Width: 420 feet (128 meters)
Length: 320 feet (97.5 meters)
For a period of 18 days, 150,000 square feet (13,935 square meters) of white woven polypropylene floating fabric covered the surface of the water of a half-moon-shaped cove at King's Beach in Newport, Rhode Island. The cove is located on the southern exposure of Ocean Drive, facing the portion of Long Island Sound that meets the Atlantic.
Ocean Front, a temporary work of art, was financed by Christo and Jeanne-Claude through the sale of preparatory studies created by Christo: drawings, collages and scale models, as well as early works of the fifties and sixties and original lithographs. The artists do not accept sponsorship of any kind.
Unipolycon engineers Dimiter (Mitko) Zagoroff and James Fuller designed the project and supervised its construction. The project was coordinated by William and Gail Crimmins.
Work began at 6:00 am on Monday, August 19, 1974. The bundled fabric was passed from the truck to pairs of non-skilled workers wearing life jackets. They carried the 6,000 pound (2,721 kg) load of fabric to the water on two-by-fours stretched between them.
The fabric was laced to a 420 foot (128 meter) long wooden boom secured with twelve Danforth anchors, holding in place the frontal edge of the floating fabric. 42 rebar stakes were driven into the shoreline rocks to secure the inland edges of the fabric that extended to the beach and rocks.

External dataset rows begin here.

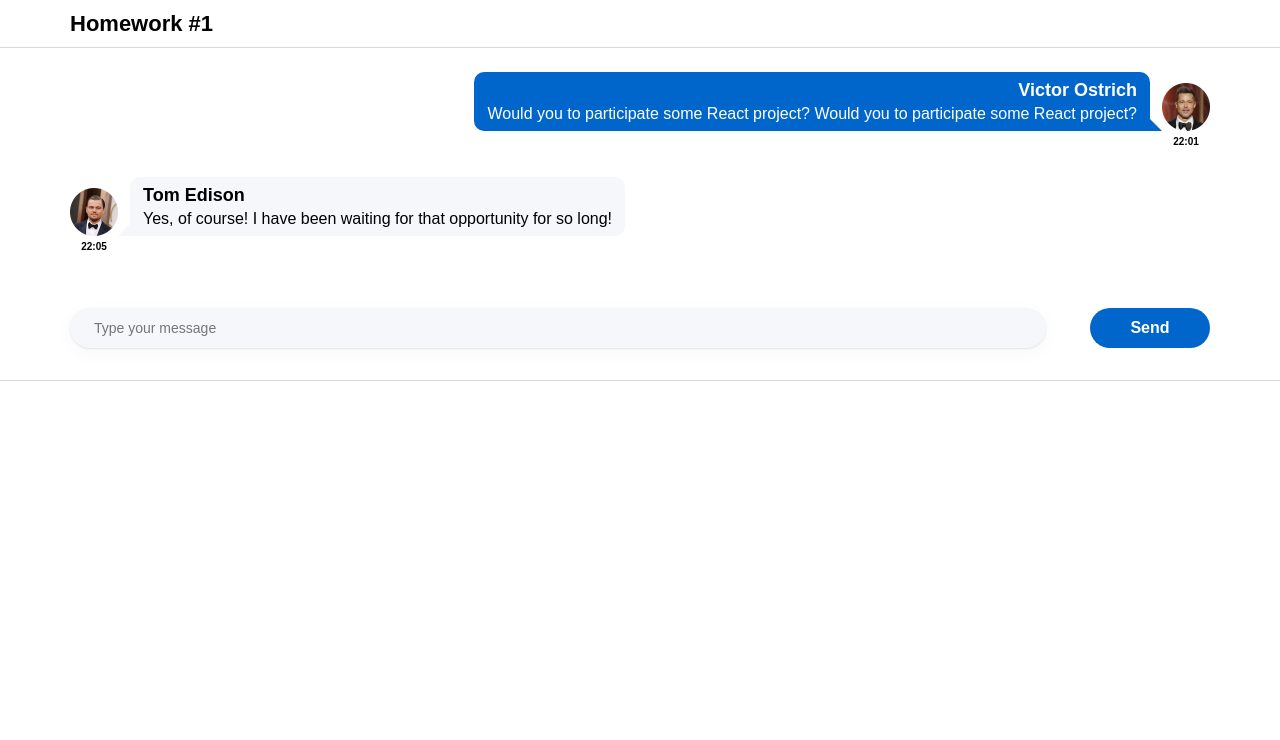
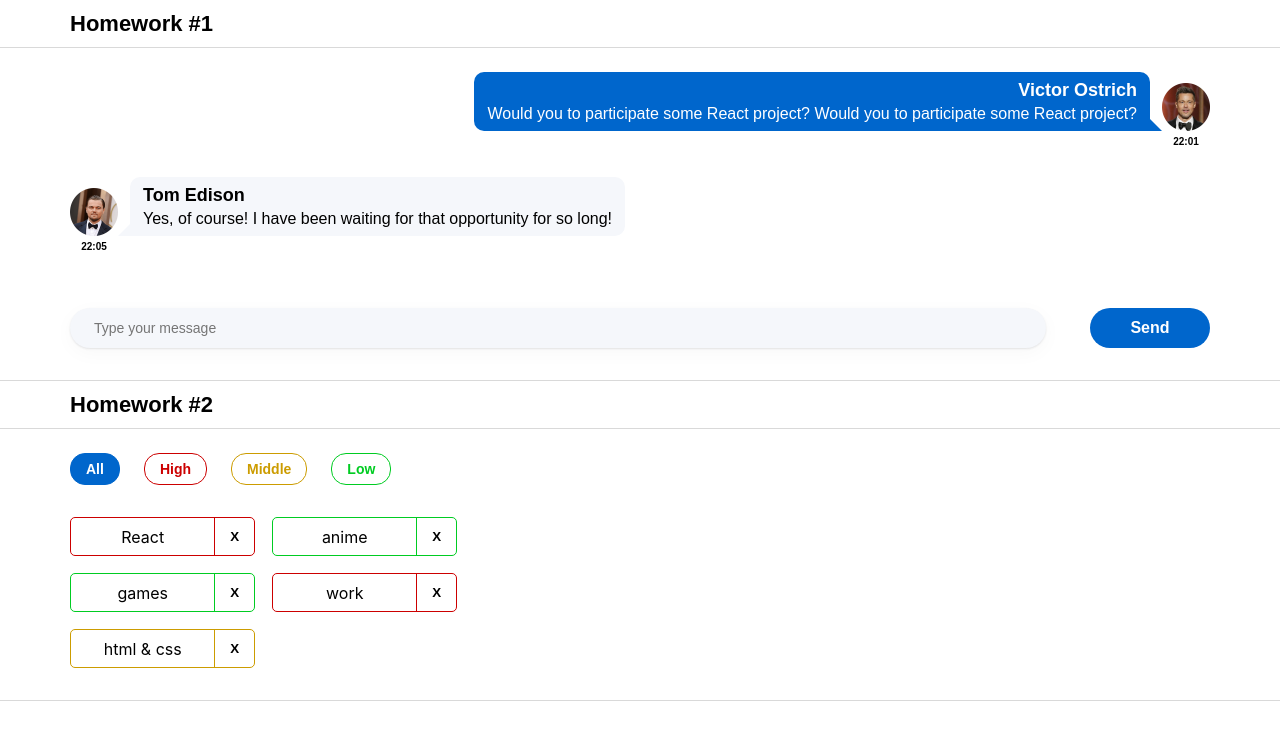
Before and after one commit to filatow/homework-front-s2, a React (Create React App) app: page /#/pre-junior in a window 1280 px wide. Before the commit this address led to /. Shown: the top 740 px of the page. Built offline with nearby package versions, Linux system fonts and the light colour scheme.

Commit message:
Finished homework 2.2

```diff
--- a/src/s1-main/App.tsx
+++ b/src/s1-main/App.tsx
@@ -1,13 +1,14 @@
 import React from 'react'
 import s from './App.module.css'
 import HW1 from '../s2-homeworks/hw01/HW1'
+import HW2 from '../s2-homeworks/hw02/HW2'
 
 function App() {
     return (
         <div className={s.App}>
             <HW1/>
             {/*раскомментировать по ходу выполнения*/}
-            {/*<HW2/>*/}
+            <HW2/>
             {/*<HW3/>*/}
             {/*<HW4/>*/}
 
--- a/src/s2-homeworks/hw02/HW2.tsx
+++ b/src/s2-homeworks/hw02/HW2.tsx
@@ -3,30 +3,30 @@
 import s2 from '../../s1-main/App.module.css'
 
 /*
-* 1 - описать типы AffairPriorityType, AffairType
-* 2 - указать нужный тип для defaultAffairs
-* 3 - дописать типы и логику функции filterAffairs и проверить её тестами
-* 4 - выполнить пункт 3 для функции deleteAffair
-* 5 - указать нужный тип в useState с affairs
-* 6 - дописать тип и логику функции deleteAffairCallback
-* 7 - в файле Affairs.tsx дописать типизацию пропсов
-* 8 - в файле Affairs.tsx дописать логику функций setAll, setHigh, setMiddle, setLow
-* 9 - в файле Affair.tsx дописать типизацию пропсов
-* 10 - в файле Affair.tsx дописать функции deleteCallback и использовать
-* 11 - в файле Affair.tsx отобразить приходящие данные
+* 1 - описать типы AffairPriorityType, AffairType [done]
+* 2 - указать нужный тип для defaultAffairs [done]
+* 3 - дописать типы и логику функции filterAffairs и проверить её тестами [done]
+* 4 - выполнить пункт 3 для функции deleteAffair [done]
+* 5 - указать нужный тип в useState с affairs [done]
+* 6 - дописать тип и логику функции deleteAffairCallback [done]
+* 7 - в файле Affairs.tsx дописать типизацию пропсов [done]
+* 8 - в файле Affairs.tsx дописать логику функций setAll, setHigh, setMiddle, setLow [done]
+* 9 - в файле Affair.tsx дописать типизацию пропсов [done]
+* 10 - в файле Affair.tsx дописать функции deleteCallback и использовать [done]
+* 11 - в файле Affair.tsx отобразить приходящие данные [done]
 * */
 
 // types
-export type AffairPriorityType = any // need to fix any
+export type AffairPriorityType = 'low' | 'middle' | 'high' // need to fix any
 export type AffairType = {
-    _id: any // need to fix any
-    name: any // need to fix any
+    _id: number // need to fix any
+    name: string // need to fix any
     priority: AffairPriorityType
 }
 export type FilterType = 'all' | AffairPriorityType
 
 // constants
-const defaultAffairs: any = [ // need to fix any
+const defaultAffairs: Array<AffairType> = [ // need to fix any
     {_id: 1, name: 'React', priority: 'high'}, // студенты могут изменить содержимое name и количество элементов в массиве, ...priority не менять!
     {_id: 2, name: 'anime', priority: 'low'},
     {_id: 3, name: 'games', priority: 'low'},
@@ -35,23 +35,29 @@
 ]
 
 // pure helper functions
-export const filterAffairs = (affairs: any, filter: any): any => { // need to fix any
-
-
-    return affairs // need to fix
+export const filterAffairs = (
+    affairs: Array<AffairType>,
+    filter: FilterType
+): Array<AffairType> => { // need to fix any
+    return affairs.filter((a) => {
+        if (filter === 'all') return true;
+        return a.priority === filter;
+    })
 }
-export const deleteAffair = (affairs: any, _id: any): any => { // need to fix any
-
-    return affairs // need to fix
+export const deleteAffair = (
+    affairs: Array<AffairType>,
+    _id: number
+): Array<AffairType> => { // need to fix any
+    return affairs.filter((a) => a._id !== _id);
 }
 
 function HW2() {
-    const [affairs, setAffairs] = useState<any>(defaultAffairs) // need to fix any
+    const [affairs, setAffairs] = useState<Array<AffairType>>(defaultAffairs) // need to fix any
     const [filter, setFilter] = useState<FilterType>('all')
 
     const filteredAffairs = filterAffairs(affairs, filter)
-    const deleteAffairCallback = (_id: any) => { // need to fix any
-        // need to fix
+    const deleteAffairCallback = (_id: number) => { // need to fix any
+        setAffairs(deleteAffair(affairs, _id));
     }
 
     return (
--- a/src/s2-homeworks/hw02/affairs/Affairs.tsx
+++ b/src/s2-homeworks/hw02/affairs/Affairs.tsx
@@ -4,24 +4,24 @@
 import s from './Affairs.module.css'
 
 type AffairsPropsType = {
-    data: any // need to fix any
-    setFilter: any
-    deleteAffairCallback: any
+    data: Array<AffairType> // need to fix any
+    setFilter: (filter: FilterType) => void
+    deleteAffairCallback: (_id: number) => void
     filter: FilterType
 }
 
 function Affairs(props: AffairsPropsType) {
     const setAll = () => {
-        // need to fix
+        props.setFilter('all');
     }
     const setHigh = () => {
-        // need to fix
+        props.setFilter('high');
     }
     const setMiddle = () => {
-        // need to fix
+        props.setFilter('middle');
     }
     const setLow = () => {
-        // need to fix
+        props.setFilter('low');
     }
 
     const cnAll = s.button + ' ' + s.all + (props.filter === 'all' ? ' ' + s.active : '')
--- a/src/s2-homeworks/hw02/affairs/affair/Affair.tsx
+++ b/src/s2-homeworks/hw02/affairs/affair/Affair.tsx
@@ -4,14 +4,13 @@
 import s2 from '../Affairs.module.css'
 
 type AffairPropsType = {
-    // key не нужно типизировать
     affair: AffairType
-    deleteAffairCallback: any // need to fix any
+    deleteAffairCallback: (_id: number) => void // need to fix any
 }
 
 function Affair(props: AffairPropsType) {
     const deleteCallback = () => {
-        // need to fix
+        props.deleteAffairCallback(props.affair._id)
     }
 
     const nameClass = s.name + ' ' + s2[props.affair.priority]
@@ -25,7 +24,7 @@
         >
             <div id={'hw2-name-' + props.affair._id} className={nameClass}>
                 {/*создаёт студент*/}
-
+                {props.affair.name}
                 {/**/}
             </div>
             <div id={'hw2-priority-' + props.affair._id} hidden>
@@ -35,8 +34,7 @@
             <button
                 id={'hw2-button-delete-' + props.affair._id}
                 className={buttonClass}
-                // need to fix
-
+                onClick={deleteCallback}
             >
                 {/*текст кнопки могут изменить студенты*/}
                 X
```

The installation was completed in eight hours. The work of art remained for eight days.